*Task objective*
Copies of all lines containing the string "README" are needed from the data below.

(Structured diff data)

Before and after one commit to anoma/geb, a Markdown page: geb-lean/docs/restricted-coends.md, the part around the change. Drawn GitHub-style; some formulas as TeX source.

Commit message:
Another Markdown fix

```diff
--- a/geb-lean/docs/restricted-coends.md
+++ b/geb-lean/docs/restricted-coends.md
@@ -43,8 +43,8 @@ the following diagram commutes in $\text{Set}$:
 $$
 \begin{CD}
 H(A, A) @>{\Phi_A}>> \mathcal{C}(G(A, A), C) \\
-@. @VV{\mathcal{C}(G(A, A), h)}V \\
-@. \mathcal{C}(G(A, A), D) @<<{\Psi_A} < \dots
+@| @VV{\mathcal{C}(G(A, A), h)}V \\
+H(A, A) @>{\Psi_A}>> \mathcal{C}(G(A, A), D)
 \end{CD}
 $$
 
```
--
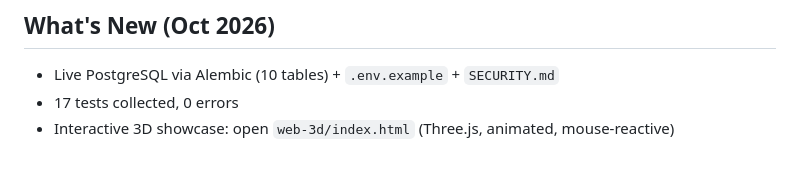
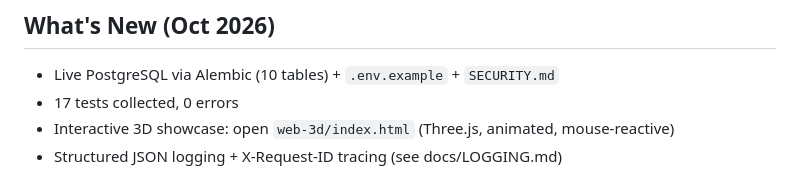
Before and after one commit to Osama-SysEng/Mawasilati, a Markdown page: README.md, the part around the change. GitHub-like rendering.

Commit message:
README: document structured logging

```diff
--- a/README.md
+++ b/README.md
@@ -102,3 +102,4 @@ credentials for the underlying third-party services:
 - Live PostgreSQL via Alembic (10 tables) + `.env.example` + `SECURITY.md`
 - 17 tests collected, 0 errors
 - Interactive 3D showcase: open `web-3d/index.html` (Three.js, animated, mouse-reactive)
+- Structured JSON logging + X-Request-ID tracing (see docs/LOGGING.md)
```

*Solution for this task*
Before and after one commit to Osama-SysEng/Mawasilati, a Markdown page: README.md, the part around the change. GitHub-like rendering.
README: document structured logging
--- a/README.md
+++ b/README.md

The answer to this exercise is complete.